◆ Exercise details:
Read the data below. Every line holding the string "Conscience" must be copied.

◆ Exercise material:
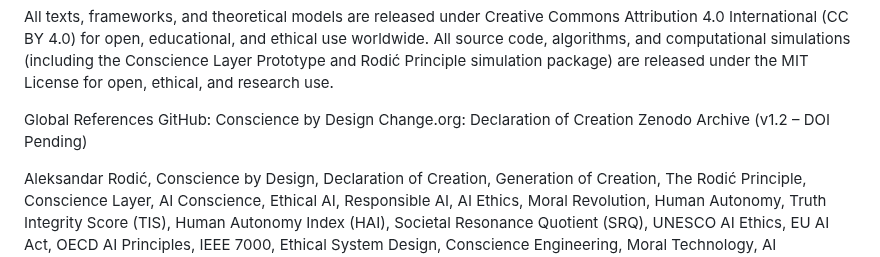
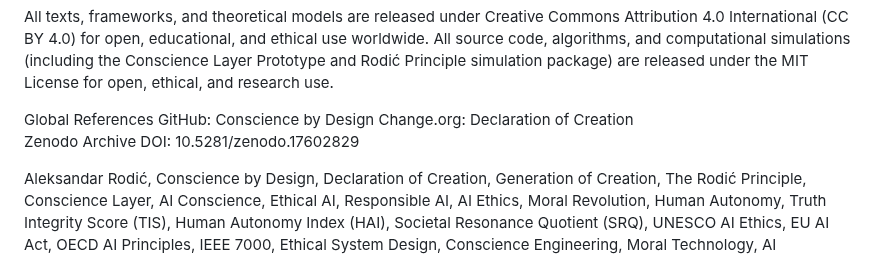
Before and after one commit to alexrodic/Conscience-by-Design, a Markdown page: papers/06-The-Rodic-Principle-Universal-Axiomatic-Model-for-Conscious-by-Aleksandar-Rodic-Conscience-by-Design.md, the part around the change. GitHub-like rendering.

```diff
--- a/papers/06-The-Rodic-Principle-Universal-Axiomatic-Model-for-Conscious-by-Aleksandar-Rodic-Conscience-by-Design.md
+++ b/papers/06-The-Rodic-Principle-Universal-Axiomatic-Model-for-Conscious-by-Aleksandar-Rodic-Conscience-by-Design.md
@@ -258,7 +258,7 @@ All source code, algorithms, and computational simulations (including the Consci
 Global References
 GitHub: Conscience by Design
 Change.org: Declaration of Creation
-Zenodo Archive (v1.2 – DOI Pending)
+Zenodo Archive DOI: 10.5281/zenodo.17602829
 
 
 Aleksandar Rodić, Conscience by Design, Declaration of Creation, Generation of Creation, The Rodić Principle, Conscience Layer, AI Conscience, Ethical AI, Responsible AI, AI Ethics, Moral Revolution, Human Autonomy, Truth Integrity Score (TIS), Human Autonomy Index (HAI), Societal Resonance Quotient (SRQ), UNESCO AI Ethics, EU AI Act, OECD AI Principles, IEEE 7000, Ethical System Design, Conscience Engineering, Moral Technology, AI Governance, Awareness and Creation.
```
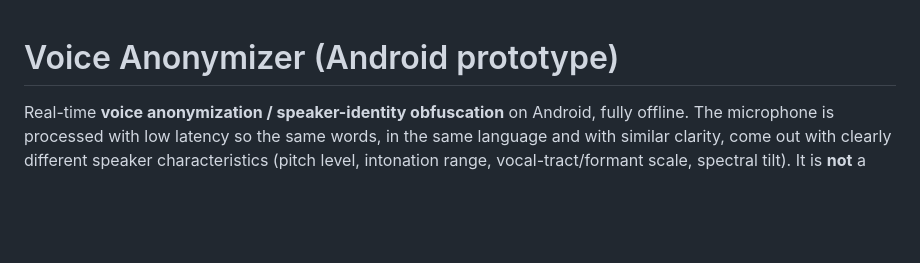
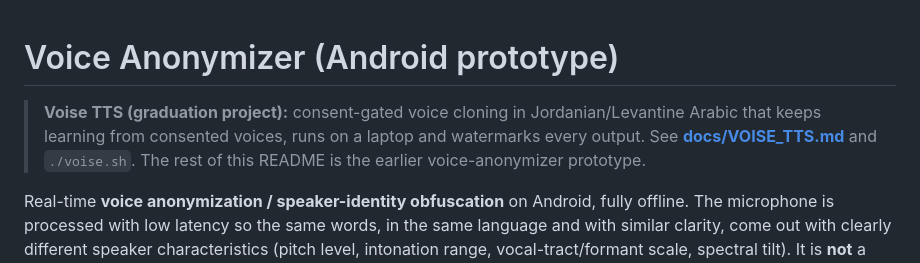
Before and after one commit to Y1X0/Voise, a Markdown page: README.md, the part around the change. Rendered like a GitHub page; blank space fills up the shorter version.

```diff
--- a/README.md
+++ b/README.md
@@ -1,4 +1,8 @@
 # Voice Anonymizer (Android prototype)
+
+> **Voise TTS (graduation project):** consent-gated voice cloning in Jordanian/Levantine Arabic that keeps learning
+> from consented voices, runs on a laptop and watermarks every output. See **[docs/VOISE_TTS.md](docs/VOISE_TTS.md)**
+> and `./voise.sh`. The rest of this README is the earlier voice-anonymizer prototype.
 
 Real-time **voice anonymization / speaker-identity obfuscation** on Android,
 fully offline. The microphone is processed with low latency so the same words,
```
Also changed, not shown: docs/VOISE_TTS.md (added, +93 -0 lines).
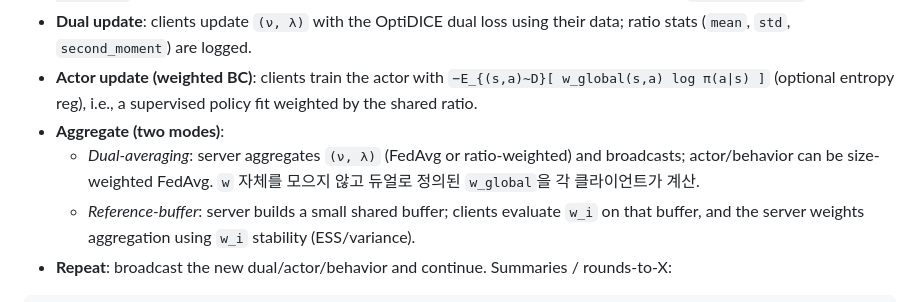
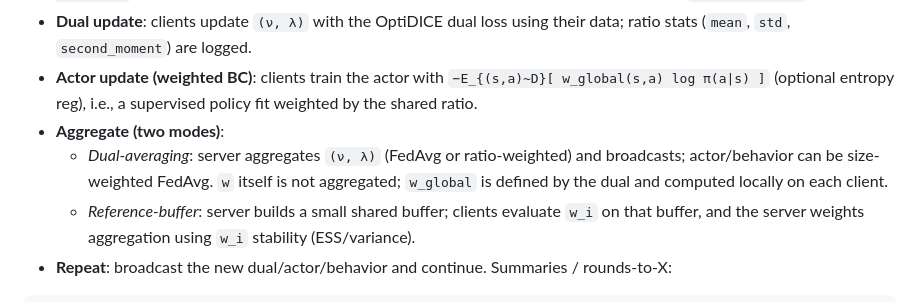
Before and after one commit to wognsths/federatedRL, a Markdown page: README.md, the part around the change. Drawn GitHub-style.

Commit message:
docs modification

```diff
--- a/README.md
+++ b/README.md
@@ -37,7 +37,7 @@ python scripts/run_centralized.py --algo optidice --data halfcheetah_medium_repl
 - **Dual update**: clients update `(ν, λ)` with the OptiDICE dual loss using their data; ratio stats (`mean`, `std`, `second_moment`) are logged.
 - **Actor update (weighted BC)**: clients train the actor with `−E_{(s,a)~D}[ w_global(s,a) log π(a|s) ]` (optional entropy reg), i.e., a supervised policy fit weighted by the shared ratio.
 - **Aggregate (two modes)**:
-  - *Dual-averaging*: server aggregates `(ν, λ)` (FedAvg or ratio-weighted) and broadcasts; actor/behavior can be size-weighted FedAvg. `w` 자체를 모으지 않고 듀얼로 정의된 `w_global`을 각 클라이언트가 계산.
+  - *Dual-averaging*: server aggregates `(ν, λ)` (FedAvg or ratio-weighted) and broadcasts; actor/behavior can be size-weighted FedAvg. `w` itself is not aggregated; `w_global` is defined by the dual and computed locally on each client.
   - *Reference-buffer*: server builds a small shared buffer; clients evaluate `w_i` on that buffer, and the server weights aggregation using `w_i` stability (ESS/variance).
 - **Repeat**: broadcast the new dual/actor/behavior and continue.
 Summaries / rounds-to-X:
```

◆ Exercise output:
Before and after one commit to alexrodic/Conscience-by-Design, a Markdown page: papers/06-The-Rodic-Principle-Universal-Axiomatic-Model-for-Conscious-by-Aleksandar-Rodic-Conscience-by-Design.md, the part around the change. GitHub-like rendering.
--- a/papers/06-The-Rodic-Principle-Universal-Axiomatic-Model-for-Conscious-by-Aleksandar-Rodic-Conscience-by-Design.md
+++ b/papers/06-The-Rodic-Principle-Universal-Axiomatic-Model-for-Conscious-by-Aleksandar-Rodic-Conscience-by-Design.md
 GitHub: Conscience by Design
 Aleksandar Rodić, Conscience by Design, Declaration of Creation, Generation of Creation, The Rodić Principle, Conscience Layer, AI Conscience, Ethical AI, Responsible AI, AI Ethics, Moral Revolution, Human Autonomy, Truth Integrity Score (TIS), Human Autonomy Index (HAI), Societal Resonance Quotient (SRQ), UNESCO AI Ethics, EU AI Act, OECD AI Principles, IEEE 7000, Ethical System Design, Conscience Engineering, Moral Technology, AI Governance, Awareness and Creation.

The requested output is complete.